Every day, Wall Street analysts upgrade some stocks, downgrade others, and "initiate coverage" on a few more. But do these analysts even know what they're talking about? Today, we're taking one high-profile Wall Street pick and putting it under the microscope...
It's been a long time since it was actually "fun" to own General Dynamics (NYSE:GD) stock.
After nearly doubling in value off its January 2016 lows to tip the scales at almost $230 in March of last year, General Dynamics has embarked upon a steep slide in share price, and is down nearly 20% over the past year -- against a 5% rise in the S&P 500.
Much of this pain can be attributed to falling profit margins, which are no longer tipping the scales at multiyear highs. Much more is due to struggles at GD's real profit driver: its Gulfstream business jets division. And yet, knowing that Gulfstream has been General Dynamics' Achilles' heel in recent months may also reveal the key to what will get its stock moving again.
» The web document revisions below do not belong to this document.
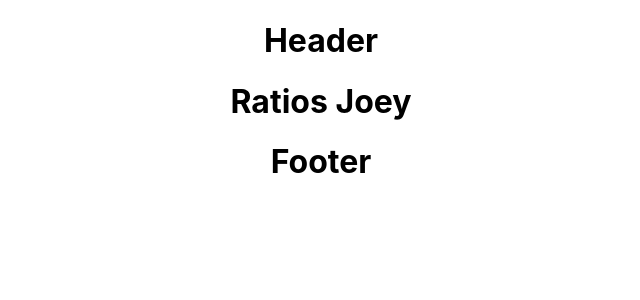
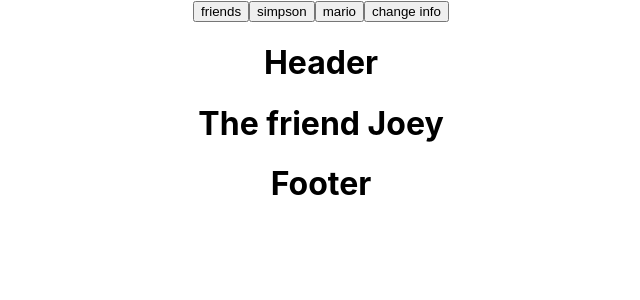
Before and after one commit to Enuri-Information-Systems/learn-react, a React (Create React App) app: page / in a window 1280 px wide. Shown: the top 300 px of the page, without its empty margins (319-959 px from the left). Built offline with nearby package versions, Linux system fonts and the light colour scheme.

Commit message:
keep a live advanced

```diff
--- a/src/App.js
+++ b/src/App.js
@@ -1,12 +1,32 @@
 import logo from "./logo.svg";
 import "./App.css";
-import Ratios from "./components/Ratios";
-import PDFHistory from "./components/PDFHistory";
+import Friend from "./components/Friend";
+import Simpson from "./components/Simpson";
+import Mario from "./components/Mario";
 import React, { useEffect, useState } from "react";
 import Layout from "./components/Layout";
 
 function App() {
   const [page, setPage] = useState("friends");
+
+  const [visited, setVisited] = useState(["friends"]);
+
+  const setCurrentPage = (value) => {
+    setPage(value);
+    setVisited((prev) => [...prev, value]);
+  };
+
+  const changeInfo = (value) => {
+
+    setVisited((prev) => []);
+
+  };
+
+  useEffect(() => {
+   if (visited.length === 0) {
+     setVisited([page])
+   }
+  }, [visited])
 
   const loadStyles = (value) => {
     if (value === page) {
@@ -28,15 +48,29 @@ function App() {
         <PDFHistory />
       </div> */}
 
-      {/* <button onClick={() => setPage("friends")}>friends</button>
-      <button onClick={() => setPage("simpsons")}>simpson</button> */}
+      <button onClick={() => setCurrentPage("friends")}>friends</button>
+      <button onClick={() => setCurrentPage("simpsons")}>simpson</button>
+      <button onClick={() => setCurrentPage("mario")}>mario</button>
+
+      <button onClick={() => changeInfo()}>change info</button>
+
       <Layout>
+        {visited.includes("friends") && (
         <div style={loadStyles("friends")}>
-          <Ratios />
+          <Friend />
         </div>
-        <div style={loadStyles("simpsons")}>
-          <PDFHistory />
-        </div>
+
+        )}
+        {visited.includes("simpsons") && (
+          <div style={loadStyles("simpsons")}>
+            <Simpson />
+          </div>
+        )}
+        {visited.includes("mario") && (
+          <div style={loadStyles("mario")}>
+            <Mario />
+          </div>
+        )}
       </Layout>
     </div>
   );
--- /dev/null
+++ b/src/components/Friend.js
@@ -0,0 +1,17 @@
+import React,{useEffect,useState} from 'react'
+
+export default function Friend() {
+    const [name,setName] = useState()
+    useEffect(() => {
+        const friends = ['Ross','Monica','Joey','Chandler'];
+        const item = friends[Math.floor(Math.random()*friends.length)];
+        console.log("Friends calling...",item);
+       setName(item)
+
+    }, [])
+    return (
+        <div>
+               <h1>The friend {name}</h1>
+        </div>
+    )
+}
--- /dev/null
+++ b/src/components/Mario.js
@@ -0,0 +1,16 @@
+import React,{useEffect,useState} from 'react'
+
+export default function Mario() {
+    const [name, setName] = useState();
+    useEffect(() => {
+        const friends = ["Mario", "Luigi", "Princess"];
+        const item = friends[Math.floor(Math.random() * friends.length)];
+        console.log("Mario calling...",item);
+      setName(item);
+    }, []);
+    return (
+        <div>
+            <h1>Mario {name}</h1>
+        </div>
+    )
+}
--- a/src/components/Ratios.js
+++ /dev/null
@@ -1,16 +0,0 @@
-import React,{useEffect,useState} from 'react'
-
-export default function Ratios() {
-    const [name,setName] = useState()
-    useEffect(() => {
-       const friends = ['Ross','Monica','Joey','Chandler'];
-       const item = friends[Math.floor(Math.random()*friends.length)];
-       setName(item)
-
-    }, [])
-    return (
-        <div>
-               <h1>Ratios {name}</h1>
-        </div>
-    )
-}
--- a/src/components/PDFHistory.js
+++ b/src/components/Simpson.js
@@ -5,11 +5,12 @@ export default function PDFHistory() {
   useEffect(() => {
     const friends = ["Homer", "Marge", "Lisa", "Bart"];
     const item = friends[Math.floor(Math.random() * friends.length)];
+    console.log("Simpsons calling...",item);
     setName(item);
   }, []);
   return (
     <div>
-      <h1>PDF History {name}</h1>
+      <h1>The simpson {name}</h1>
     </div>
   );
 }
```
It's also the reason why General Dynamics won its second upgrade in less than a month this morning.
The trouble with Gulfstream
My Fool.com colleague Lou Whiteman did yeoman's work describing the situation with Gulfstream in his earnings report rundown last month. "Aerospace has been an albatross weighing on General Dynamics' results for the better part of a decade," wrote Whiteman, with development costs for the company's new G500- and G600-series jets weighing on results, and troubles with the supply chain complicating matters even further.
And yet, the G500 has now launched, and business jet deliveries were up 42% year over year last quarter. The G600 is expected to be certified by the end of this quarter and to begin deliveries before the end of the year. Management says demand is "solid," leading Whiteman to postulate that "investors should expect Gulfstream margins to increase significantly in 2020, and again in 2021" -- and with sales growing in tandem with profit margins, this should lead to strong profits at General Dynamics' most important division.
Taking a cue from management, last month investment bank JPMorgan reversed its long-standing underweight rating on General Dynamics stock -- a rating motivated largely by concerns over the health of Gulfstream -- and upgraded the shares to neutral. Today, analysts at Goldman Sachs are going a step further and upgrading General Dynamics to buy.
With General Dynamics down 19% in 52 weeks, Goldman argues that any headwinds still opposing the stock are now priced into the shares, which currently trade at "the low-end of historical ranges," as noted in a TheFly.com write-up of Goldman's upgrade. Currently, GD shares sell for 1.3 times sales, versus 1.7 times sales at defense rivals Lockheed Martin and Northrop Grumman, and 1.8 times sales at Raytheon. Whiteman notes that if you survey the rest of the defense sector, General Dynamics stock now "trades at a price-to-sales multiple 10% lower than its closest defense rival."
And yet, Goldman Sachs doesn't believe that such a discount is warranted. Agreeing with Whiteman's position, the analyst predicts we will see higher Gulfstream margins going forward as G500 and G600 production ramp. Free cash flow can also be expected to improve "materially," says StreetInsider.com (subscription required). (General Dynamics generated only $2.4 billion in positive cash profits last year -- $1 billion less than the company churned out in 2017, and 27% below reported net income of $3.3 billion.)
As a result, Goldman Sachs believes the time has come to buy General Dynamics -- and keeps its price target at $204 a share.
The upshot for investors
Goldman Sachs predicts that improvements in General Dynamics' fortunes at Gulfstream are likely to result in improving investor sentiment toward General Dynamics stock -- and its own upgrade of the shares confirms that at least one analyst is convinced. And yet, investors need to be aware that as of today, free cash flow is still falling, not growing (trailing-12-month results show FCF down to $2.1 billion as of Q1 2019). And while most analysts surveyed by S&P Global Market Intelligence agree that free cash flow will improve this year (to $3.6 billion), most analysts also believe FCF will remain stuck at that level through 2020 (also $3.6 billion).
And of course, GD management itself did warn last quarter that its earnings in Q2 2019, at least, will be "very similar" to what it earned in Q1, which suggests a return to growth won't be soon in coming.
With General Dynamics shares still trading for a pricey 23 times trailing free cash flow, and a still historically high price-to-sales ratio of 1.3 -- even if that ratio is 10% cheaper than other defense stocks -- I still don't think that makes General Dynamics cheap enough to buy.